‘Eat What You Kill’
Anthony Alfieri, a professor specializing in ethics at the University of Miami School of Law, said it could be this very structure that contributed to the failure in the TD Bank case.
He said large, multinational law firms like Greenberg are driven by an “eat-what-you-kill compensation system that incentivizes risk-taking in transactions and litigation.”
Greenberg started in 1967 as a Miami transactional boutique. After 10 high growth years, it now has 1,750 lawyers in 35 offices around the world.
Referring to the sanctions in the TD Bank case, Alfieri said, “This kind of institutional failure raises hard questions of culture, compliance and institutional regulation for Greenberg and hundreds of other Big Law firms and likewise for regulatory bodies like The Florida Bar and the American Bar Association.”
Rosenbaum said the firm takes ethics seriously and noted it hired full-time auditors after the Abramoff scandal to check lawyers’ records and billings. Their work is supervised by a “commitment to excellence” committee comprised of 80 shareholders.
But other embarrassments have cropped up, including the six-year sentence of McCombs last September for billing a Chicago suburb more than $1 million for work he never performed.
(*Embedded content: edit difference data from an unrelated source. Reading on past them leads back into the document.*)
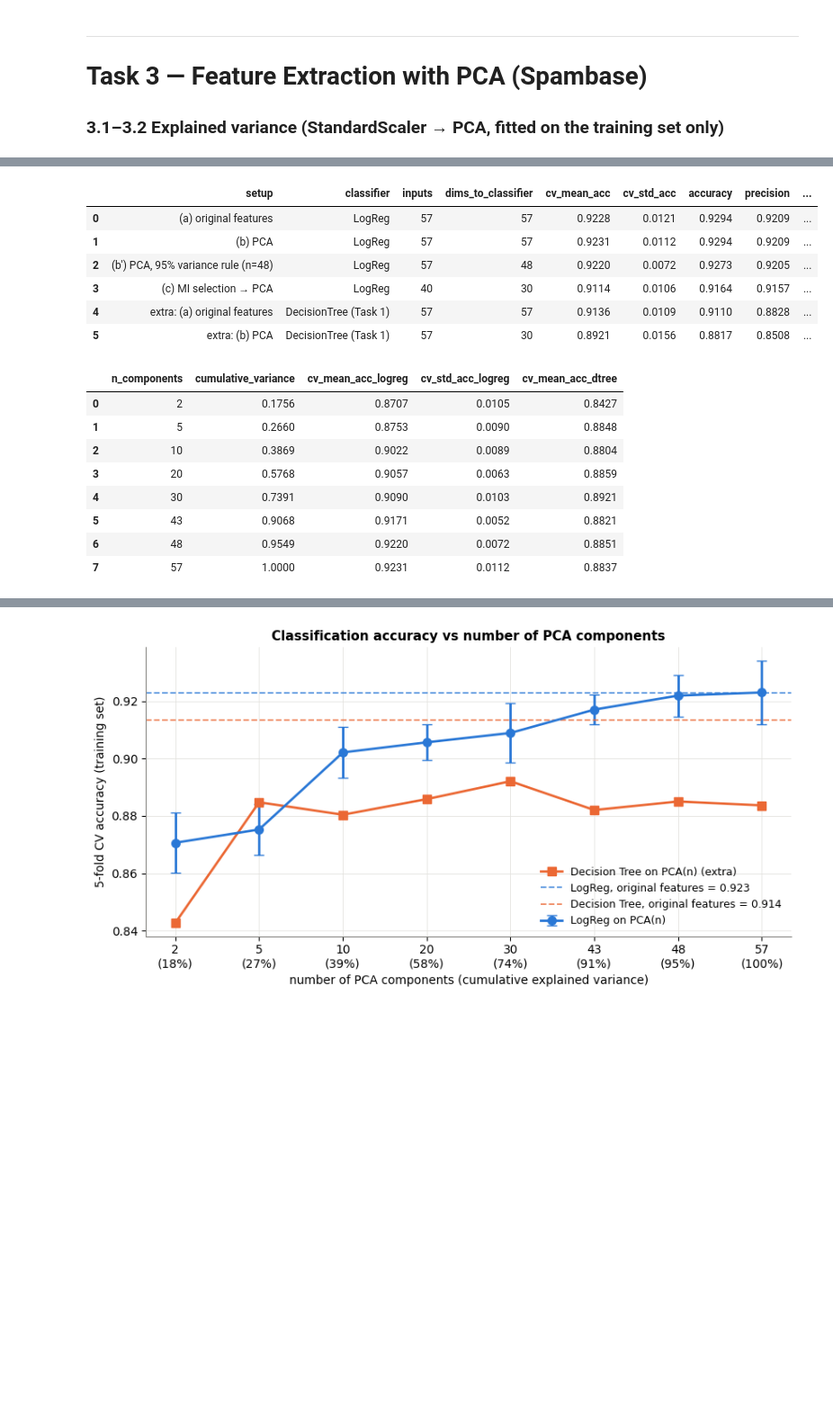
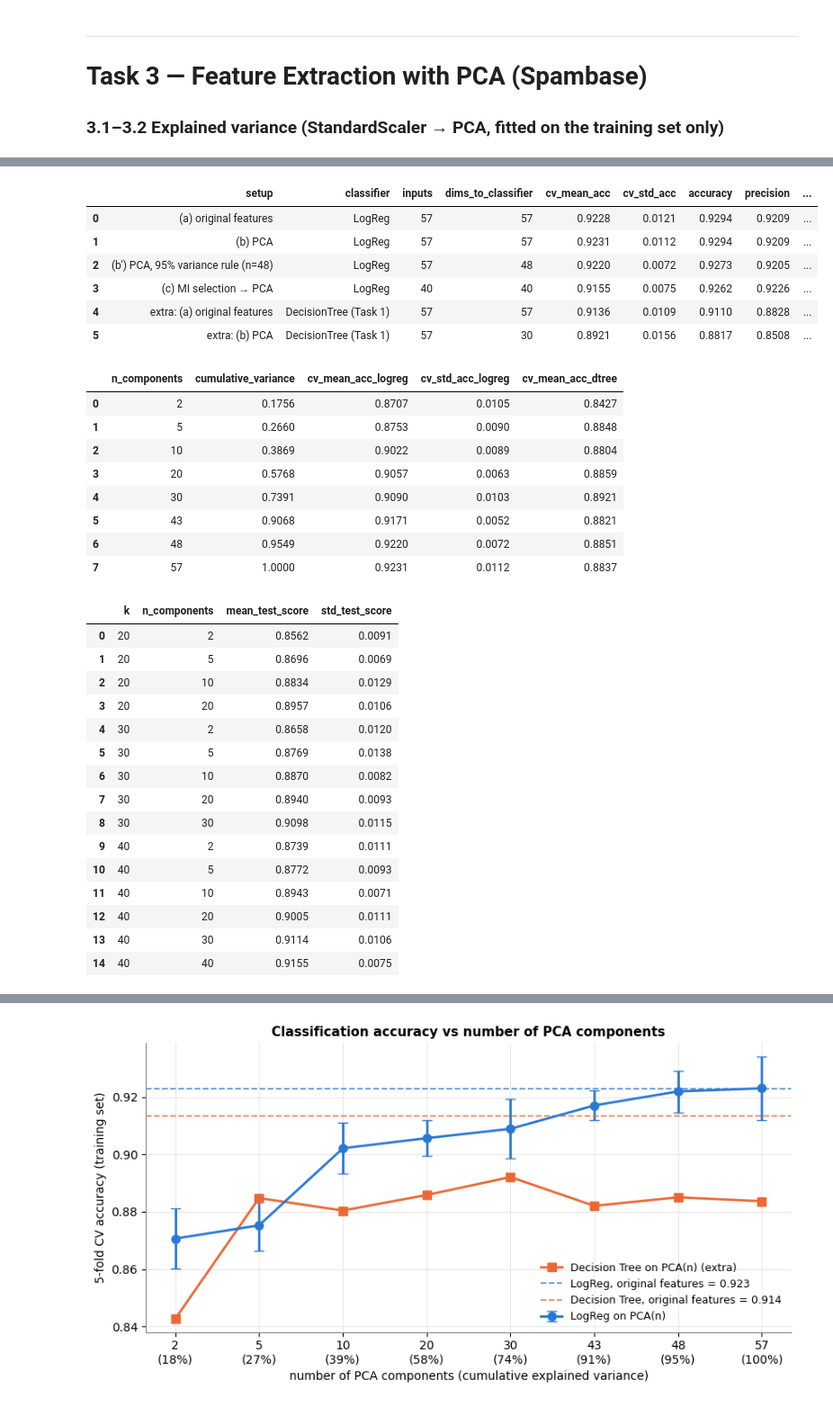
Before and after one commit to afel6/coe305-ml-project, a Jupyter notebook: notebook.ipynb, the cells around one changed output, grey strips where cells are left out. Shown at 90% size. Cells and saved outputs as stored; diff of their text form; code cells hidden in the pictures; blank space fills up the shorter version.

Commit message:
Fix review findings: correct Task 1/3/4/5 claims, show all saved tables, PCA loadings, fair Task 3 grid, extras as appendix, portable README

```diff
--- a/notebook.ipynb
+++ b/notebook.ipynb
@@ -415,7 +466,7 @@ pipe_a.fit(X_train, y_train)
 gs_b = GridSearchCV(Pipeline([("sc", StandardScaler()), ("pca", PCA(random_state=SEED)), ("clf", lr())]),
                     {"pca__n_components": N_GRID}, cv=skf(5), scoring="accuracy", n_jobs=N_JOBS).fit(X_train, y_train)
 gs_c = GridSearchCV(Pipeline([("fs", SelectKBest(mi_score)), ("sc", StandardScaler()), ("pca", PCA(random_state=SEED)), ("clf", lr())]),
-                    [{"fs__k": [k], "pca__n_components": [n for n in N_GRID if n <= k]} for k in [20, 30, 40]],
+                    [{"fs__k": [k], "pca__n_components": sorted({n for n in N_GRID if n <= k} | {k})} for k in [20, 30, 40]],
                     cv=skf(5), scoring="accuracy", n_jobs=N_JOBS).fit(X_train, y_train)
 # extra: same comparison (a) vs (b) with the Task 1 Decision Tree
 cv_dt_a = cross_val_score(dt(), X_train, y_train, cv=skf(5), n_jobs=N_JOBS)
@@ -428,34 +479,35 @@ rows = [
      "cv_mean_acc": cv_a.mean(), "cv_std_acc": cv_a.std(ddof=1), **clf_metrics(y_test, pipe_a.predict(X_test))},
     {"setup": "(b) PCA", "classifier": "LogReg", "inputs": 57, "dims_to_classifier": nb_,
      "cv_mean_acc": gs_b.best_score_, "cv_std_acc": gs_b.cv_results_["std_test_score"][gs_b.best_index_], **clf_metrics(y_test, gs_b.predict(X_test))},
     {"setup": f"(b') PCA, 95% variance rule (n={n95})", "classifier": "LogReg", "inputs": 57, "dims_to_classifier": n95,
      "cv_mean_acc": gs_b.cv_results_["mean_test_score"][N_GRID.index(n95)], "cv_std_acc": gs_b.cv_results_["std_test_score"][N_GRID.index(n95)],
      **clf_metrics(y_test, clone(gs_b.best_estimator_).set_params(pca__n_components=n95).fit(X_train, y_train).predict(X_test))},
     {"setup": "(c) MI selection → PCA", "classifier": "LogReg", "inputs": kc, "dims_to_classifier": nc,
      "cv_mean_acc": gs_c.best_score_, "cv_std_acc": gs_c.cv_results_["std_test_score"][gs_c.best_index_], **clf_metrics(y_test, gs_c.predict(X_test))},
     {"setup": "extra: (a) original features", "classifier": "DecisionTree (Task 1)", "inputs": 57, "dims_to_classifier": 57,
      "cv_mean_acc": cv_dt_a.mean(), "cv_std_acc": cv_dt_a.std(ddof=1), **clf_metrics(y_test, dt_base.predict(X_test))},
     {"setup": "extra: (b) PCA", "classifier": "DecisionTree (Task 1)", "inputs": 57, "dims_to_classifier": gs_dt_b.best_params_["pca__n_components"],
      "cv_mean_acc": gs_dt_b.best_score_, "cv_std_acc": gs_dt_b.cv_results_["std_test_score"][gs_dt_b.best_index_], **clf_metrics(y_test, gs_dt_b.predict(X_test))},
 ]
 t3_cmp = save_table(pd.DataFrame(rows), "t3_setup_comparison")
 display(t3_cmp.round(4))
 for _, r in t3_cmp.iterrows():
     KEY[f"T3 {r.setup} [{r.classifier}] test accuracy"] = r.accuracy
 
 t3_ncurve = save_table(pd.DataFrame({"n_components": N_GRID, "cumulative_variance": [cum[n - 1] for n in N_GRID],
                                      "cv_mean_acc_logreg": gs_b.cv_results_["mean_test_score"],
                                      "cv_std_acc_logreg": gs_b.cv_results_["std_test_score"],
                                      "cv_mean_acc_dtree": gs_dt_b.cv_results_["mean_test_score"]}), "t3_cv_accuracy_vs_components")
 display(t3_ncurve.round(4))
 t3_c = save_table(pd.DataFrame(gs_c.cv_results_)[["param_fs__k", "param_pca__n_components", "mean_test_score", "std_test_score"]]
                   .rename(columns={"param_fs__k": "k", "param_pca__n_components": "n_components"}), "t3_fs_pca_grid")
+display(t3_c.round(4))
 # %% [output]
 |  | setup | classifier | inputs | dims_to_classifier | cv_mean_acc | cv_std_acc | accuracy | precision | ... |
 | 0 | (a) original features | LogReg | 57 | 57 | 0.9228 | 0.0121 | 0.9294 | 0.9209 | ... |
 | 1 | (b) PCA | LogReg | 57 | 57 | 0.9231 | 0.0112 | 0.9294 | 0.9209 | ... |
 | 2 | (b') PCA, 95% variance rule (n=48) | LogReg | 57 | 48 | 0.9220 | 0.0072 | 0.9273 | 0.9205 | ... |
-| 3 | (c) MI selection → PCA | LogReg | 40 | 30 | 0.9114 | 0.0106 | 0.9164 | 0.9157 | ... |
+| 3 | (c) MI selection → PCA | LogReg | 40 | 40 | 0.9155 | 0.0075 | 0.9262 | 0.9226 | ... |
 | 4 | extra: (a) original features | DecisionTree (Task 1) | 57 | 57 | 0.9136 | 0.0109 | 0.9110 | 0.8828 | ... |
 | 5 | extra: (b) PCA | DecisionTree (Task 1) | 57 | 30 | 0.8921 | 0.0156 | 0.8817 | 0.8508 | ... |
 |  | n_components | cumulative_variance | cv_mean_acc_logreg | cv_std_acc_logreg | cv_mean_acc_dtree |
@@ -467,6 +519,22 @@ t3_c = save_table(pd.DataFrame(gs_c.cv_results_)[["param_fs__k", "param_pca__n_c
 | 5 | 43 | 0.9068 | 0.9171 | 0.0052 | 0.8821 |
 | 6 | 48 | 0.9549 | 0.9220 | 0.0072 | 0.8851 |
 | 7 | 57 | 1.0000 | 0.9231 | 0.0112 | 0.8837 |
+|  | k | n_components | mean_test_score | std_test_score |
+| 0 | 20 | 2 | 0.8562 | 0.0091 |
+| 1 | 20 | 5 | 0.8696 | 0.0069 |
+| 2 | 20 | 10 | 0.8834 | 0.0129 |
+| 3 | 20 | 20 | 0.8957 | 0.0106 |
+| 4 | 30 | 2 | 0.8658 | 0.0120 |
+| 5 | 30 | 5 | 0.8769 | 0.0138 |
+| 6 | 30 | 10 | 0.8870 | 0.0082 |
+| 7 | 30 | 20 | 0.8940 | 0.0093 |
+| 8 | 30 | 30 | 0.9098 | 0.0115 |
+| 9 | 40 | 2 | 0.8739 | 0.0111 |
+| 10 | 40 | 5 | 0.8772 | 0.0093 |
+| 11 | 40 | 10 | 0.8943 | 0.0071 |
+| 12 | 40 | 20 | 0.9005 | 0.0111 |
+| 13 | 40 | 30 | 0.9114 | 0.0106 |
+| 14 | 40 | 40 | 0.9155 | 0.0075 |
 # %% [markdown]
 **Interpretation (Tables `t3_setup_comparison`, `t3_cv_accuracy_vs_components`, `t3_fs_pca_grid`).**
 * **(a) Original features.** Logistic regression reaches CV 0.9228 and test accuracy 0.9294 (F1 0.9093). It is the best of the three set-ups.
```
Also changed, not shown: parts of 23 cells of this notebook, 10 other files.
Joe Ankus, a longtime legal recruiter with Weston-based Ankus Consulting and executive director of the National Association of Legal Search Constultants, said Greenberg’s experiences are on par with other major firms.
“My perception of them is based on Greenberg’s size, which has an international reach, it’s inevitable that you will have positive and negative things occur,” he said. “You can’t be a global powerhouse and not suffer ebbs and flows of good and bad news.”
Richard said he was not concerned that the malpractice suits or the outcome of the TD Bank case will cost the firm clients.
“Clients don’t really pay much attention to that kind of stuff,” he said. “At any given time, the issue is not that anything is going to go wrong but how any company deals with things when they encounter them. And it always does the right thing when there is a problem. It immediately takes action and fixes things. We don’t cover things up.”